ESPP Computational Core Overview
- Author(s): Dehal, Paramvir S.
- et al.

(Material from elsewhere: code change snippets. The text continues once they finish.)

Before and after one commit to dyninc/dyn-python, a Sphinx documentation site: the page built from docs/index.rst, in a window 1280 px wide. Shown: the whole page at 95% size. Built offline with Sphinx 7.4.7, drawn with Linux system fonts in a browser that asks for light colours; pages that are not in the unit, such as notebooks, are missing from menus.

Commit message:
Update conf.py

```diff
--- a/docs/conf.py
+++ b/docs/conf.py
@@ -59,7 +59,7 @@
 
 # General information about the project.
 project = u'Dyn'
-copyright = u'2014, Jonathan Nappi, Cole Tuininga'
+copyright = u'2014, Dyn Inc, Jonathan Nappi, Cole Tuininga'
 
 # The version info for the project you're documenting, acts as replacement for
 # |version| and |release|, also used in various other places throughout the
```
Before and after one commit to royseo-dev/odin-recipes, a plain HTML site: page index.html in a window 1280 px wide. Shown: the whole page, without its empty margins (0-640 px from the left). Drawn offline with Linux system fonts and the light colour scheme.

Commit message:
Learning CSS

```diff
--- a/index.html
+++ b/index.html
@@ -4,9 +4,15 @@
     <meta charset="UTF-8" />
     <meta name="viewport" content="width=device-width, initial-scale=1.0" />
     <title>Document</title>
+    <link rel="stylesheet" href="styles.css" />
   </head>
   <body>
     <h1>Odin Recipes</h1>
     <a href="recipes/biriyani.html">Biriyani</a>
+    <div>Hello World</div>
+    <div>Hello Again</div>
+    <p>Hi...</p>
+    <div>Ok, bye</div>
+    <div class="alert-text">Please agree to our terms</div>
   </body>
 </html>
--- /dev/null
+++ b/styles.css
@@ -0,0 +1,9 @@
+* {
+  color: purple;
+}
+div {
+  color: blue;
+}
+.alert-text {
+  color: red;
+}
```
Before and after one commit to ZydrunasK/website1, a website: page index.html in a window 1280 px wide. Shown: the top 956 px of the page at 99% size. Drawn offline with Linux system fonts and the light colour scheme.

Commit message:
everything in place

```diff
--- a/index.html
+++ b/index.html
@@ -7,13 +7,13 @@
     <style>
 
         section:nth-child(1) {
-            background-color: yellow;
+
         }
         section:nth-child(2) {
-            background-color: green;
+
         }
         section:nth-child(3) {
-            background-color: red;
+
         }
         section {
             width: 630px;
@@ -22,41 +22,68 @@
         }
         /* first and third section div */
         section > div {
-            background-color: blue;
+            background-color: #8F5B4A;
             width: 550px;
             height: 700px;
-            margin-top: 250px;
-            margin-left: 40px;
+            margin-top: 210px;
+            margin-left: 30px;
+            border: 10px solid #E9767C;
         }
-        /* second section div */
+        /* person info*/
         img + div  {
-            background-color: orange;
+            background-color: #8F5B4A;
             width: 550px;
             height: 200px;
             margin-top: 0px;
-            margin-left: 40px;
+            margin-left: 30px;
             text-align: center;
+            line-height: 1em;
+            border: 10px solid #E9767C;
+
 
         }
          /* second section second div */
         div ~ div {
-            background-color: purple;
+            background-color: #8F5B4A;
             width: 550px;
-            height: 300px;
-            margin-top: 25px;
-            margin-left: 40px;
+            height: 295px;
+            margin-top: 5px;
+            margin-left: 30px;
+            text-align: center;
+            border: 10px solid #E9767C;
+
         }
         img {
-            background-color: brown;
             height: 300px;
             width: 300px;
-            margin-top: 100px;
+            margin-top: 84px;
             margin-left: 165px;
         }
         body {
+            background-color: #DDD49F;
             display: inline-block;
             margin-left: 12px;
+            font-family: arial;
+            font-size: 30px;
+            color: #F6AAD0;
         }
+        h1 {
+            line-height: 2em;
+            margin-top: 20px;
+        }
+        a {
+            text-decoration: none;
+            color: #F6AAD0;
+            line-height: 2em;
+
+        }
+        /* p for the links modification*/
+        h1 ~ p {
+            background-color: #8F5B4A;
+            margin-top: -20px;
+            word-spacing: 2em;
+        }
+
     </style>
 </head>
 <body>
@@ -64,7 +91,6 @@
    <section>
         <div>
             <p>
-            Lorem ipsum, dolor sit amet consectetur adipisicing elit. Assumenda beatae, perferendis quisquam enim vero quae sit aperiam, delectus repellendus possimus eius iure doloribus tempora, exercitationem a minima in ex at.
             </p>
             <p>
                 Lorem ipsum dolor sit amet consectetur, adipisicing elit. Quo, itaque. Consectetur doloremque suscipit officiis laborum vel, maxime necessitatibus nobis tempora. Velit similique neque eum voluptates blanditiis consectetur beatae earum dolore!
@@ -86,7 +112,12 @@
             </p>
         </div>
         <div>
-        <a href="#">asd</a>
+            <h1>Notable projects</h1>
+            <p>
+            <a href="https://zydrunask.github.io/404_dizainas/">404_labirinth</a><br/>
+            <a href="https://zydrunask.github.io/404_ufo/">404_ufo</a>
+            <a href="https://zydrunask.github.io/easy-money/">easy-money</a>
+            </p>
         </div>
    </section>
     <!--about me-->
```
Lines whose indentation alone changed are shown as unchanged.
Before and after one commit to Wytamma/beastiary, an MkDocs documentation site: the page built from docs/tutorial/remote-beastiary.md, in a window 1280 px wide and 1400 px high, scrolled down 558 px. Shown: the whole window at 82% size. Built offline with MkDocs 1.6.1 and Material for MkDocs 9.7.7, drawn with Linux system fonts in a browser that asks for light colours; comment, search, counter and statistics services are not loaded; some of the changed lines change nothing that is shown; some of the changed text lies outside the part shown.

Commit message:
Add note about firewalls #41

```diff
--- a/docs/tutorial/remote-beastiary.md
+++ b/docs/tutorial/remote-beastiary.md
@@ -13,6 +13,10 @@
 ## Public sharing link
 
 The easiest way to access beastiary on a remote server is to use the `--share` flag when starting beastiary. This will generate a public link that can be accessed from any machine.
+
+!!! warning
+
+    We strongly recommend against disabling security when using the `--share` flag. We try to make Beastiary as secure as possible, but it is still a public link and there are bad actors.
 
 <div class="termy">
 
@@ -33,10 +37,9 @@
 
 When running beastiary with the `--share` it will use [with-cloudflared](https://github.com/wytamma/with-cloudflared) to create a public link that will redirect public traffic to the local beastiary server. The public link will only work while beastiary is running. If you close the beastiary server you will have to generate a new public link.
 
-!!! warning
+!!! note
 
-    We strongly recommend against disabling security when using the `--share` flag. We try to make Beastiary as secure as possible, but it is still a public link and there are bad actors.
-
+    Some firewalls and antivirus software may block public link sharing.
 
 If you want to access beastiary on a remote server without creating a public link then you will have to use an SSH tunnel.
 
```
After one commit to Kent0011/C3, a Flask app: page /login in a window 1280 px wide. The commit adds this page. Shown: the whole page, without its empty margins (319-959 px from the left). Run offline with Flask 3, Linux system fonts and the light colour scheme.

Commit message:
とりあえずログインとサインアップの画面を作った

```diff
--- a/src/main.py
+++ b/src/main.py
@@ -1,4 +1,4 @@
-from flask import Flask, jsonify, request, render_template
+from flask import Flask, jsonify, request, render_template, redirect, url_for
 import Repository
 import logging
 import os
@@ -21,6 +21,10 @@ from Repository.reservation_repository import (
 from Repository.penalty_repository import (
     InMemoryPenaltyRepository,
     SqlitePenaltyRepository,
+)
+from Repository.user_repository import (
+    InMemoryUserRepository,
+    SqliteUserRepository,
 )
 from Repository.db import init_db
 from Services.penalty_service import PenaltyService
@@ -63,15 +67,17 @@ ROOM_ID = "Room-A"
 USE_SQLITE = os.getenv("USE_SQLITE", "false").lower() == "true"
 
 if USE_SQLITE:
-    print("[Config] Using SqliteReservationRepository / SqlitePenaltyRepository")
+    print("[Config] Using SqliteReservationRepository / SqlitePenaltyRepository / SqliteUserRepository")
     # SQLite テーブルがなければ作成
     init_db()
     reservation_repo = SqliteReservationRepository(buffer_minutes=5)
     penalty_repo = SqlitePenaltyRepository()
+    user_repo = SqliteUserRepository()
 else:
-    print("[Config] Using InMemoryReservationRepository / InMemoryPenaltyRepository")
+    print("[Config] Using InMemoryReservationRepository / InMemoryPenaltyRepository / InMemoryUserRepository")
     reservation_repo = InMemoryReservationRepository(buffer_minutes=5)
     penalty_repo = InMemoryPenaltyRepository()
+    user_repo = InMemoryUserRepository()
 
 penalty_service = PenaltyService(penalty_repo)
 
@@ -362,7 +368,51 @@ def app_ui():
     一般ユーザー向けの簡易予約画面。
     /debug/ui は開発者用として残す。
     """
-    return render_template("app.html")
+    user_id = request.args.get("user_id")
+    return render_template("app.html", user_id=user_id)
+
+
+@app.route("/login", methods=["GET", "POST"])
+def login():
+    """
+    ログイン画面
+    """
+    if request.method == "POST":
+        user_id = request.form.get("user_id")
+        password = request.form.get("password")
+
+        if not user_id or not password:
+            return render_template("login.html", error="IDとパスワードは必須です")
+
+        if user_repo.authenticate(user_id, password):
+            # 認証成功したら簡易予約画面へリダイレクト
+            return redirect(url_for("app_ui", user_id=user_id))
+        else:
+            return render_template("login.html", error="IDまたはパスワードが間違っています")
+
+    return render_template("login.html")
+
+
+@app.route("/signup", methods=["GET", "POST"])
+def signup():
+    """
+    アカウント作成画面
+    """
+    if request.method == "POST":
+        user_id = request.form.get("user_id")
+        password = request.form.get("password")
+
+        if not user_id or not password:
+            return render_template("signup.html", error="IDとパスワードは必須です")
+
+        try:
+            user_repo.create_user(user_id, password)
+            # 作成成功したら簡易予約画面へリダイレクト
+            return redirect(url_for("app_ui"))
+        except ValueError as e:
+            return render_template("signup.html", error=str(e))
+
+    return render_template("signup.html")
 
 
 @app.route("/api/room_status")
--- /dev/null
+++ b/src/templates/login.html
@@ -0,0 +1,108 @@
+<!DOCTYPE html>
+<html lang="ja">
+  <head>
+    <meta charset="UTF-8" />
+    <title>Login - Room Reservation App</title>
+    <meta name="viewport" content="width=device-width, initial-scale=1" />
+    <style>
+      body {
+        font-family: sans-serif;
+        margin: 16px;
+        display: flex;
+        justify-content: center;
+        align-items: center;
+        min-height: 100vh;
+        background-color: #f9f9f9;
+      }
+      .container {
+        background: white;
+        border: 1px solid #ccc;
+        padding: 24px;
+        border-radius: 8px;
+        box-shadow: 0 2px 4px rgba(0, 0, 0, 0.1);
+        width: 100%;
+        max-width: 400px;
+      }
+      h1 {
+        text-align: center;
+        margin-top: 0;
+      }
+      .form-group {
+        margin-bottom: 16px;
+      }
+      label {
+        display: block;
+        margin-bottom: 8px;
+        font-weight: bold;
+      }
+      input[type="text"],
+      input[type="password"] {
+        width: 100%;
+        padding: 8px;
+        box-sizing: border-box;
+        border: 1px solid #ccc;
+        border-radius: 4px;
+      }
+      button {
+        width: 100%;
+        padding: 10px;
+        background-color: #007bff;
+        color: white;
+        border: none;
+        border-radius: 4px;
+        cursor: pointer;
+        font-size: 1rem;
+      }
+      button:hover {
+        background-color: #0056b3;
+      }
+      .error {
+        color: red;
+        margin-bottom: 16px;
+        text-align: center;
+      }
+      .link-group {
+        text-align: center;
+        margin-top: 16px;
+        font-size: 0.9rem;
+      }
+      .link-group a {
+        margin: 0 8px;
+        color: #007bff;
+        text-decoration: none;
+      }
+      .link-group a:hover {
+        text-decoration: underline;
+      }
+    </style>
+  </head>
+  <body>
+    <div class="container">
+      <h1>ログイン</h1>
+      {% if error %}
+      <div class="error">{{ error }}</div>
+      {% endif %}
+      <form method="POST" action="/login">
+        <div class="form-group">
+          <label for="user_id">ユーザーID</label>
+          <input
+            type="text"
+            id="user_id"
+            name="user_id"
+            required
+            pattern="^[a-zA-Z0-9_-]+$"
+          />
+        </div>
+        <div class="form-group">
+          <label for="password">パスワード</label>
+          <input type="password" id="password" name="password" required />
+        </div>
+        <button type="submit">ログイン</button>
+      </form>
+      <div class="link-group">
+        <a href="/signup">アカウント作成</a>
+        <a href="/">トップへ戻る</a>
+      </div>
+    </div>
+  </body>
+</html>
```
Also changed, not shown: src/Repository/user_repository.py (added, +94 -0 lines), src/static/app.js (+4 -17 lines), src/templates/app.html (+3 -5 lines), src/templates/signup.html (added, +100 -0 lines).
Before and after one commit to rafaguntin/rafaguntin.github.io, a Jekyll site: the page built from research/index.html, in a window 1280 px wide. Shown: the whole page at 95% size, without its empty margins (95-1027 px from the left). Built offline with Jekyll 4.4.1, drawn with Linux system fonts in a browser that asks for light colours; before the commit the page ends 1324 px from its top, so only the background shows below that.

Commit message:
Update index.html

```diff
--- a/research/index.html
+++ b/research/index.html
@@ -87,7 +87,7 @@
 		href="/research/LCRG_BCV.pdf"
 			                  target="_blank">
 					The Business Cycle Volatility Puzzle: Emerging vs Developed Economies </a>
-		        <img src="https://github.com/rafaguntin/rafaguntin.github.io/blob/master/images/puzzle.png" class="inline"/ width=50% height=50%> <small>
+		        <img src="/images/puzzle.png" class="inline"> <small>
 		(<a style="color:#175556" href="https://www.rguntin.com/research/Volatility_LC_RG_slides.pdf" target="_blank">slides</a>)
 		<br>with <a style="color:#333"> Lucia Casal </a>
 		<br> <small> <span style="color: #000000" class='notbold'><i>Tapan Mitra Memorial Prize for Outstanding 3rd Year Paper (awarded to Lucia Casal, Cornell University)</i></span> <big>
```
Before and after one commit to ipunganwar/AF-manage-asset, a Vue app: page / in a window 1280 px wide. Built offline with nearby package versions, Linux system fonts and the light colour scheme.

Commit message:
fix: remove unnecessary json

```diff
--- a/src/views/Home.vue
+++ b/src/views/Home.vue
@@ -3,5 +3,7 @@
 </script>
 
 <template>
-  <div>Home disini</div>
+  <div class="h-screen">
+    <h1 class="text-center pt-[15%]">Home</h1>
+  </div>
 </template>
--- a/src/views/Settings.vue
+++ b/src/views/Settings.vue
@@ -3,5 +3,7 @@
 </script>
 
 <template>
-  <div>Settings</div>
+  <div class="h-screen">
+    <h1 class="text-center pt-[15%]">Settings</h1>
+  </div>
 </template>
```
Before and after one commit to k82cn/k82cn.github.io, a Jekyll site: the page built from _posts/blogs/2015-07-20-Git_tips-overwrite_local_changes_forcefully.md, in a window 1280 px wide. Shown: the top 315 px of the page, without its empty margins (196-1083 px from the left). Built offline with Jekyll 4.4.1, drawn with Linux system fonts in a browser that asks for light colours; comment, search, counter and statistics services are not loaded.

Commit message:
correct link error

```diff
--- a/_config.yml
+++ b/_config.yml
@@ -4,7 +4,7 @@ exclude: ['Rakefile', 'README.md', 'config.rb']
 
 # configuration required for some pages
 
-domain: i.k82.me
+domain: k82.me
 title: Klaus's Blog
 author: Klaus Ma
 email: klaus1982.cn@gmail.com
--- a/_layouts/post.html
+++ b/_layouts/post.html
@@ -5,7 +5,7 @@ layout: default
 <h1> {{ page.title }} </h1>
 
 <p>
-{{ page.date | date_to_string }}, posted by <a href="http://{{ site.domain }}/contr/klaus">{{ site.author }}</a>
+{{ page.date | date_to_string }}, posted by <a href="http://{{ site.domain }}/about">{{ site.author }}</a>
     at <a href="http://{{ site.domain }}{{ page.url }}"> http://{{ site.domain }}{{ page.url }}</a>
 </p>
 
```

Background: The VIMSS Computational Core group is responsible for data management, data integration, data analysis, and comparative and evolutionary genomic analysis of the data for the VIMSS project. We have expanded and extended our existing tools sets for comparative and evolutionary genomics and microarray analysis as well as creating new tools for our proteomic and metabolomic data sets. Our analysis has been incorporated into our comparative genomics website MicrobesOnline (http://www.microbesonline.org) and made available to the wider research community. By taking advantage of the diverse functional and comparative datasets, we have been able to pursue large evolutionary studies. Data Analysis: During the course of analysis of various stress responses of DvH, the computational core has continued to develop new statistical analyses of data that take advantage of the predicted regulatory structures (operons, regulons, etc.) from our comparative analyses. This year we have used these analyses to investigate the response of DvH to oxygen stress and pH stress. Our analysis has focused on the combined results from both transcriptomic and proteomic datasets to interpret oxygen stress. Additionally, we have worked with metabolomic datasets within the framework of predicted metabolic activities to find missing pathway members. Data Management: All data generated by ESPP continues to be stored in our Experimental Information and Data Repository (http://vimss.lbl.gov/EIDR/). Researches have access to datasets from biomass production, growth curves, image data, mass spec data, phenotype microarray data and transcriptomic, proteomic and metabolomic data. New functionality has been added for storage of information relating to mutants and protein complex data, in addition to new visualization for assessing existing data sets such as the phenotype microarrays. The MicrobesOnline Database: The MicrobesOnline database (http://www.microbesonline.org) currently holds over 700 microbial genomes and will be updated quarterly, providing an important comparative genomics resource to the community. New functionality added this year includes the addition of a thousands of phage genomes and plasmids, an updated user interface for the phylogenetic tree based genome browser that allows users to view their genes and genomes of interest within an evolutionary framework, tools to compare multiple microarray expression data across genes and genomes, addition of external microarray data from the Many Microbial Microarrays Database, integration with the RegTransBase of experimentally verified regulatory binding sites and links to three dimensional protein structures of proteins and their close relatives. MicrobesOnline continues to provide an interface for genome annotation, which like all the tools reported here, is freely available to the scientific community. To keep up with the rapidly expanding set of sequenced genomes, we have begun to investigate methods for accelerating our annotation pipeline. In particular we have completed work on methods to speed up the most time consuming process, homology searching through HMM alignments and all against all BLAST. These methods now enable us to deal with the many millions of gene sequences generated from metagenomics. Over the next year, several new features will be added to the MicrobesOnline resource. Microarray expression data will be added from the NCBI GEO database, in addition to datasets generated from the VIMSS team. To supplement the analysis tools we already have, enrichment of functional genes and operon-wise analysis, we will provide tools for comparing multiple experiments across multiple genomes. We will also expand our regulatory binding motif search to incorporate co-expression data to support predictions. Evolutionary Analysis: The computational core continues work on understanding the evolution of regulatory networks. Transcription factors form large para